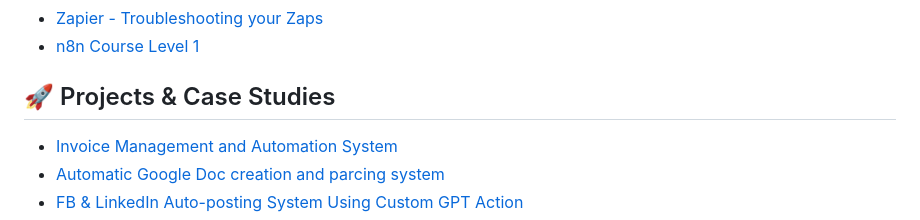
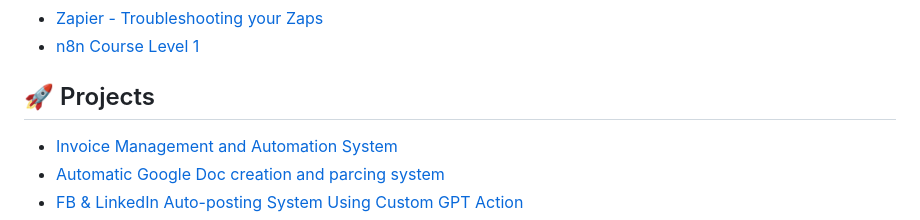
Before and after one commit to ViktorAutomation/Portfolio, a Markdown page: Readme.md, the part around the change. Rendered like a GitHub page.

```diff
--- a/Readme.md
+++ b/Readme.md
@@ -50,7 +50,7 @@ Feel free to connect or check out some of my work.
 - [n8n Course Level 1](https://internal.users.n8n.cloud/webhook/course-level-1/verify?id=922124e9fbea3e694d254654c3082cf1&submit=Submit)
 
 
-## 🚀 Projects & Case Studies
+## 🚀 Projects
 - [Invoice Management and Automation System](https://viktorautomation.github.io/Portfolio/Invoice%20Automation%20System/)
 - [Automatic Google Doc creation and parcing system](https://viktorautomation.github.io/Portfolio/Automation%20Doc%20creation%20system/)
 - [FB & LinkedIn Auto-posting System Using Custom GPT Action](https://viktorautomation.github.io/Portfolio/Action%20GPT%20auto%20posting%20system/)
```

__________

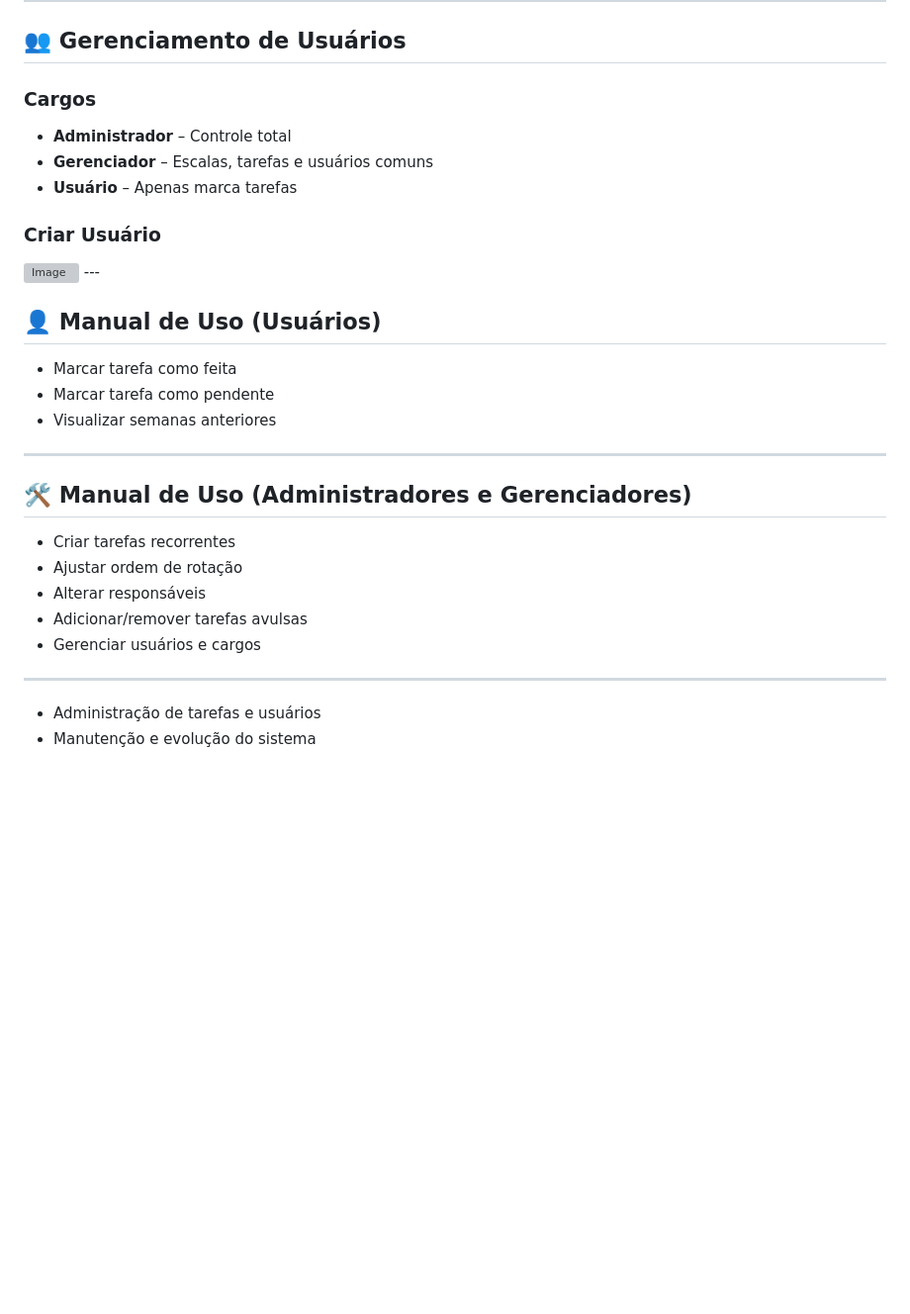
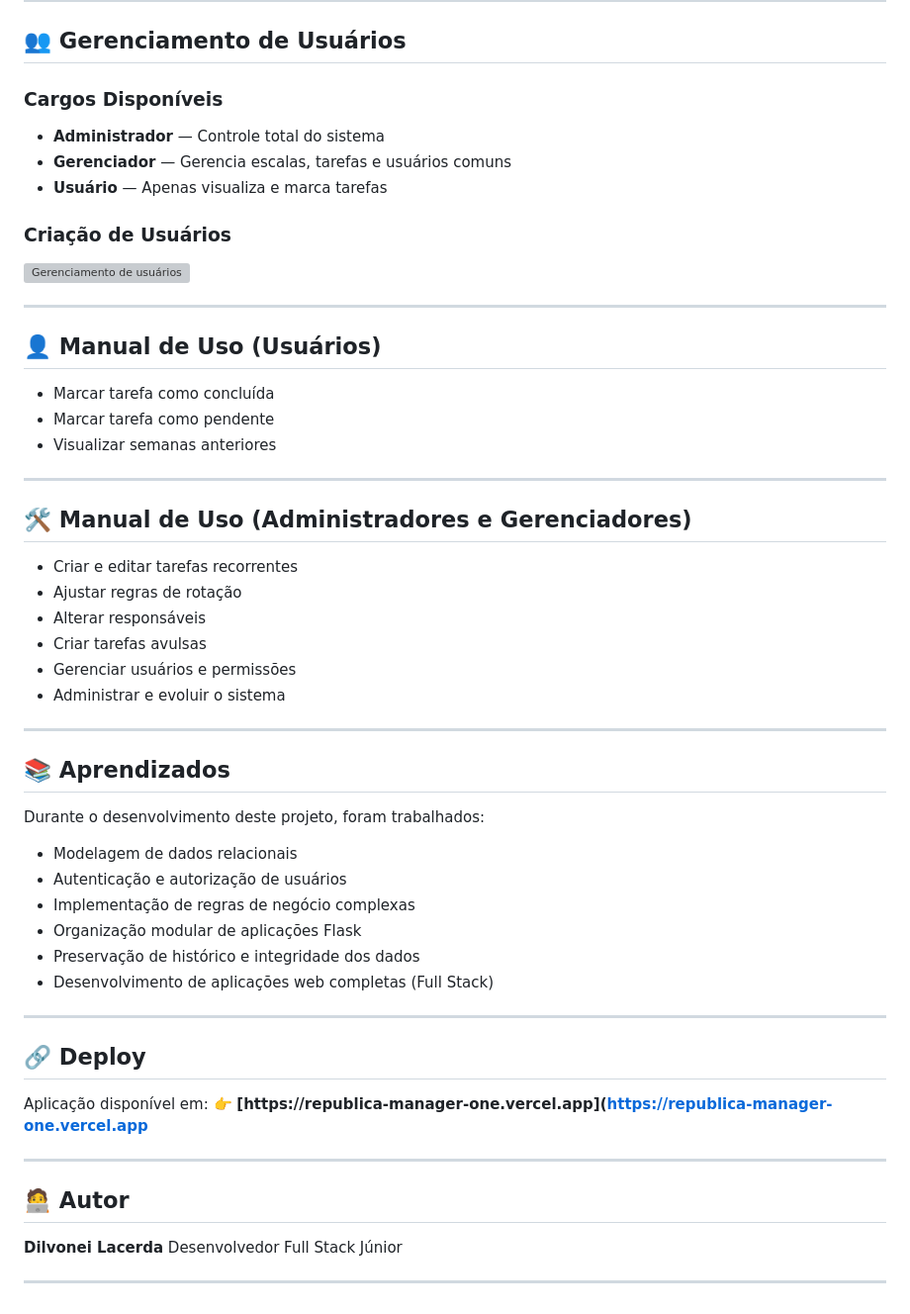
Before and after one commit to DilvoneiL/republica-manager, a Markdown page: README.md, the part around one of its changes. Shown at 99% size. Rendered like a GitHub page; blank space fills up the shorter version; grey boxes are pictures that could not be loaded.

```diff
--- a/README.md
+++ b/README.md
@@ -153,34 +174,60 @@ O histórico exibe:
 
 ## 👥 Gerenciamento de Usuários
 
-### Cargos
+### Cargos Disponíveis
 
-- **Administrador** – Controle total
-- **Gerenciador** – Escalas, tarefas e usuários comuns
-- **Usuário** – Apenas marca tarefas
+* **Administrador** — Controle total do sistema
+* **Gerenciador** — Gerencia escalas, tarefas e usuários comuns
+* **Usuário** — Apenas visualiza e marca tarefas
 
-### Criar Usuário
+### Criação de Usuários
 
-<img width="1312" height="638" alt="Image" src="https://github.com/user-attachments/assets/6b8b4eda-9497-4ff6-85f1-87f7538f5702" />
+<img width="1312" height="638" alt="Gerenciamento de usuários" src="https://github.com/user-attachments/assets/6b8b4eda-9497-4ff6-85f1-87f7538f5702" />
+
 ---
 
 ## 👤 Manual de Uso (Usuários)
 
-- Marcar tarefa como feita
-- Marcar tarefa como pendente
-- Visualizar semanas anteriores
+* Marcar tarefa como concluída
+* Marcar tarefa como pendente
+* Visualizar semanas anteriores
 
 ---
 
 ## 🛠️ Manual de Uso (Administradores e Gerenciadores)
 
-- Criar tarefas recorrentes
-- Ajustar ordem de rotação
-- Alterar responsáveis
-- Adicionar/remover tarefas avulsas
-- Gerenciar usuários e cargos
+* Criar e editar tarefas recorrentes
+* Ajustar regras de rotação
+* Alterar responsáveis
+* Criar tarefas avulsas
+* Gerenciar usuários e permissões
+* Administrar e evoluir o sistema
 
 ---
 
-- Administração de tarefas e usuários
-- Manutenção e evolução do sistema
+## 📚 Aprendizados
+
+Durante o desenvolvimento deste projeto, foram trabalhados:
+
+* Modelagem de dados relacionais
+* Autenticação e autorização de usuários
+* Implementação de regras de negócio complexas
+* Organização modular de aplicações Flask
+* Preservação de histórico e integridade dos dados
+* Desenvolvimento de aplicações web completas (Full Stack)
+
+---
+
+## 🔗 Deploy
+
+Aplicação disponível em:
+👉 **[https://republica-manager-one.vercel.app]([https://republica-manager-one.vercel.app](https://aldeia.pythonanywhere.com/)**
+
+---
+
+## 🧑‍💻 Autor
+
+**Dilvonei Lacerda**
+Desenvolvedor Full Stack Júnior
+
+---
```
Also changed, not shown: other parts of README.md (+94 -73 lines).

__________

## What is being asked
Give back every line of the listing where the word "Criar" shows up.

## Solution for this problem
-### Criar Usuário
-- Criar tarefas recorrentes
+* Criar e editar tarefas recorrentes
+* Criar tarefas avulsas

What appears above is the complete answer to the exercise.